Web page edit records:
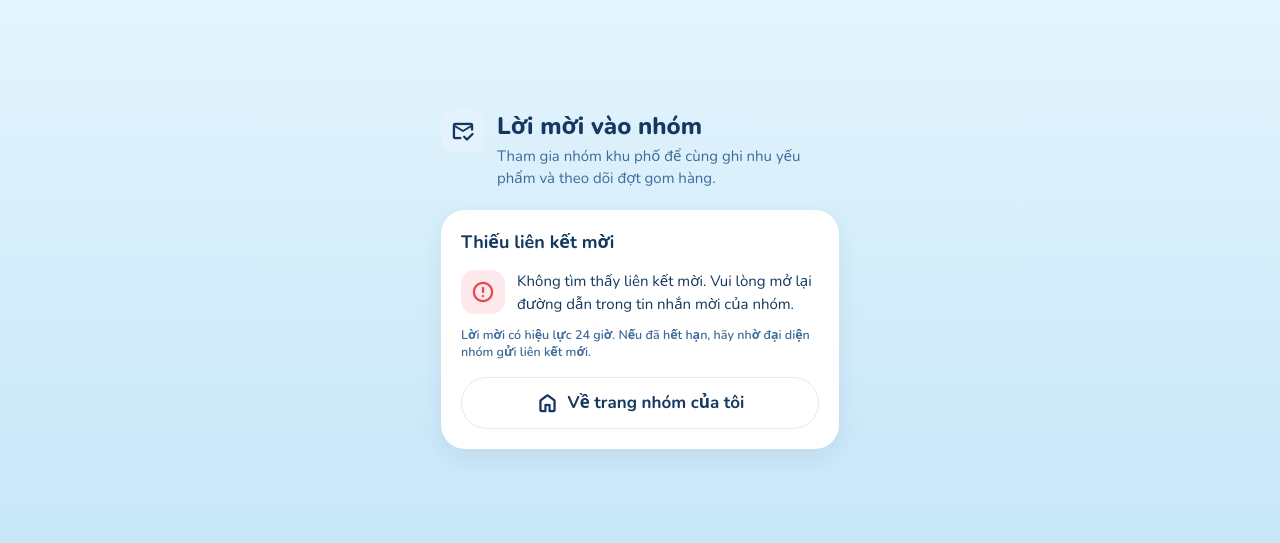
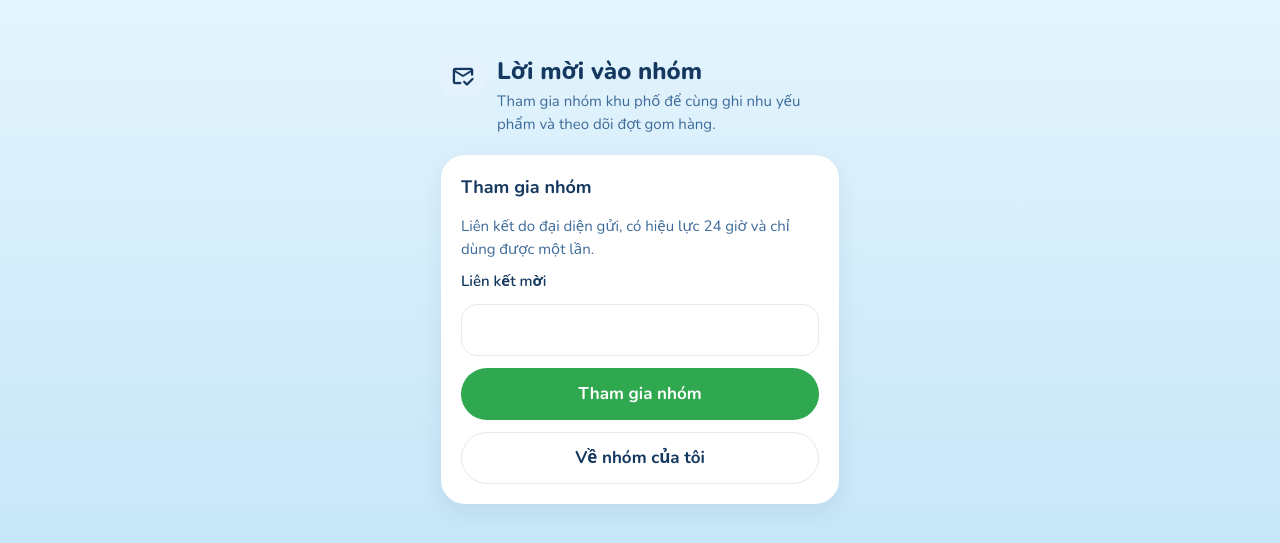
Before and after one commit to hmintrun/OOPS, a Next.js app: page /join in a window 1280 px wide. Shown: the part 113-656 px from the top of the page. Built offline with nearby package versions, Linux system fonts and the light colour scheme.

Commit message:
feat: add group invite entry and MVP handoff checklist

```diff
--- a/src/app/groups/page.tsx
+++ b/src/app/groups/page.tsx
@@ -2,7 +2,7 @@ import Link from "next/link";
 import { redirect } from "next/navigation";
 import type { Me } from "@/contracts/foundation";
 import { AppShell } from "@/components/app-shell";
-import { Card } from "@/components/ui";
+import { Card, CardTitle, MaterialSymbol } from "@/components/ui";
 import { CreateGroupForm } from "./CreateGroupForm";
 import { serverGet } from "./server-api";
 
@@ -13,7 +13,19 @@ export default async function GroupsPage() {
 
   return (
     <AppShell title="Nhóm của tôi" icon={{ icon: "groups", tone: "green" }} bare>
-      {result.ok ? <CreateGroupForm /> : (
+      {result.ok ? (
+        <div className="grid gap-4">
+          <Card>
+            <CardTitle>Đã có lời mời?</CardTitle>
+            <p className="mb-3 text-body text-navy-600">Dán liên kết do đại diện gửi để vào nhóm.</p>
+            <Link href="/join" className="ui-btn ui-btn--secondary ui-btn--full">
+              <MaterialSymbol name="group_add" className="ui-btn__icon" />
+              Tham gia nhóm
+            </Link>
+          </Card>
+          <CreateGroupForm />
+        </div>
+      ) : (
         <Card><p role="alert">{result.message}</p><Link href="/groups">Thử lại</Link></Card>
       )}
     </AppShell>
--- a/src/app/join/join-form.tsx
+++ b/src/app/join/join-form.tsx
@@ -13,14 +13,11 @@ type ApiErrorBody = { error?: { code?: unknown; message?: unknown }; requestId?:
 
 type JoinState =
   | { kind: "working"; message: string }
-  | { kind: "missing-token" }
   | { kind: "need-login"; message: string }
   | { kind: "error"; message: string }
   | { kind: "success"; membership: AcceptedMembership };
 
 const GENERIC_MESSAGE = "Không gửi được yêu cầu. Vui lòng kiểm tra kết nối và thử lại.";
-const MISSING_TOKEN_MESSAGE =
-  "Không tìm thấy liên kết mời. Vui lòng mở lại đường dẫn trong tin nhắn mời của nhóm.";
 
 /**
  * UUID cho header Idempotency-Key. `crypto.randomUUID` chỉ có ở secure context,
@@ -44,9 +41,68 @@ function readErrorMessage(body: unknown): string | null {
   return typeof message === "string" && message.trim() ? message : null;
 }
 
+function joinHref(token: string): string {
+  return `/join?token=${encodeURIComponent(token)}`;
+}
+
 /** Giữ nguyên token khi chuyển sang màn đăng nhập: /login?next=/join?token=… */
 function loginHref(token: string): string {
-  return `/login?next=${encodeURIComponent(`/join?token=${encodeURIComponent(token)}`)}`;
+  return `/login?next=${encodeURIComponent(joinHref(token))}`;
+}
+
+function InviteLinkForm() {
+  const router = useRouter();
+  const [link, setLink] = useState("");
+  const [error, setError] = useState("");
+
+  return (
+    <Card>
+      <CardTitle>Tham gia nhóm</CardTitle>
+      <form
+        className="grid gap-3"
+        onSubmit={event => {
+          event.preventDefault();
+          const origin = window.location.origin;
+          let url: URL;
+          try {
+            url = new URL(link.trim(), origin);
+          } catch {
+            setError("Liên kết mời không hợp lệ.");
+            return;
+          }
+          const tokens = url.searchParams.getAll("token");
+          const token = tokens.length === 1 ? tokens[0].trim() : "";
+          if (url.origin !== origin || url.pathname !== "/join" || url.username || url.password || !token) {
+            setError("Vui lòng dán đúng liên kết mời của OOPS trên địa chỉ bạn đang dùng.");
+            return;
+          }
+          router.replace(joinHref(token));
+        }}
+      >
+        <p id="invite-link-help" className="text-body text-navy-600">
+          Liên kết do đại diện gửi, có hiệu lực 24 giờ và chỉ dùng được một lần.
+        </p>
+        <label htmlFor="invite-link" className="text-label text-navy-900">Liên kết mời</label>
+        <input
+          id="invite-link"
+          className="h-control w-full rounded-input border border-line bg-surface px-4 text-body text-navy-900"
+          type="text"
+          inputMode="url"
+          autoComplete="off"
+          autoCapitalize="none"
+          spellCheck={false}
+          value={link}
+          required
+          aria-invalid={error ? true : undefined}
+          aria-describedby={error ? "invite-link-help invite-link-error" : "invite-link-help"}
+          onChange={event => { setLink(event.target.value); setError(""); }}
+        />
+        {error && <p id="invite-link-error" role="alert" className="text-small text-danger">{error}</p>}
+        <Button type="submit">Tham gia nhóm</Button>
+        <Link href="/groups" className="ui-btn ui-btn--ghost ui-btn--full">Về nhóm của tôi</Link>
+      </form>
+    </Card>
+  );
 }
 
 /**
@@ -55,12 +111,14 @@ function loginHref(token: string): string {
  * duy nhất, chỉ sinh khóa mới khi người dùng chủ động thử lại.
  */
 export function JoinForm() {
-  const router = useRouter();
   const searchParams = useSearchParams();
   const token = searchParams.get("token")?.trim() ?? "";
-  const [state, setState] = useState<JoinState>(() =>
-    token ? { kind: "working", message: "Đang xử lý lời mời…" } : { kind: "missing-token" },
-  );
+  return token ? <AcceptInvite key={token} token={token} /> : <InviteLinkForm />;
+}
+
+function AcceptInvite({ token }: { token: string }) {
+  const router = useRouter();
+  const [state, setState] = useState<JoinState>({ kind: "working", message: "Đang xử lý lời mời…" });
 
   // Khóa của lần gửi đang chạy; xóa khi lần gửi kết thúc để lượt thử lại có khóa mới.
   const keyRef = useRef<string | null>(null);
@@ -191,26 +249,24 @@ export function JoinForm() {
     );
   }
 
-  const title = state.kind === "missing-token" ? "Thiếu liên kết mời" : "Chưa vào được nhóm";
-  const message = state.kind === "missing-token" ? MISSING_TOKEN_MESSAGE : state.message;
-
   return (
     <Card>
-      <CardTitle>{title}</CardTitle>
+      <CardTitle>Chưa vào được nhóm</CardTitle>
       <div className="flex items-start gap-3">
         <IconTile icon="error" tone="rose" />
-        <p className="text-body text-navy-900">{message}</p>
+        <p className="text-body text-navy-900">{state.message}</p>
       </div>
       <p className="mt-3 text-small text-navy-600">
         Lời mời có hiệu lực 24 giờ. Nếu đã hết hạn, hãy nhờ đại diện nhóm gửi liên kết mới.
       </p>
       <div className="mt-4 grid gap-2">
-        {state.kind === "error" && (
-          <Button onClick={retry}>
-            <MaterialSymbol name="refresh" className="ui-btn__icon" />
-            Thử lại
-          </Button>
-        )}
+        <Button onClick={retry}>
+          <MaterialSymbol name="refresh" className="ui-btn__icon" />
+          Thử lại
+        </Button>
+        <Link href="/join" className="ui-btn ui-btn--secondary ui-btn--full">
+          Nhập liên kết khác
+        </Link>
         <Link href="/groups" className="no-underline">
           <span className="ui-btn ui-btn--ghost ui-btn--full">
             <MaterialSymbol name="home" className="ui-btn__icon" />
```
Also changed, not shown: 2 other files (tests, documents, lock files or other folders).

◆ **Goal of the exercise**:
Scan the records above for the string "import", and copy every line where it turns up.

◆ **Completed exercise**:
@@ -2,7 +2,7 @@ import Link from "next/link";
 import { redirect } from "next/navigation";
 import type { Me } from "@/contracts/foundation";
 import { AppShell } from "@/components/app-shell";
-import { Card } from "@/components/ui";
+import { Card, CardTitle, MaterialSymbol } from "@/components/ui";
 import { CreateGroupForm } from "./CreateGroupForm";
 import { serverGet } from "./server-api";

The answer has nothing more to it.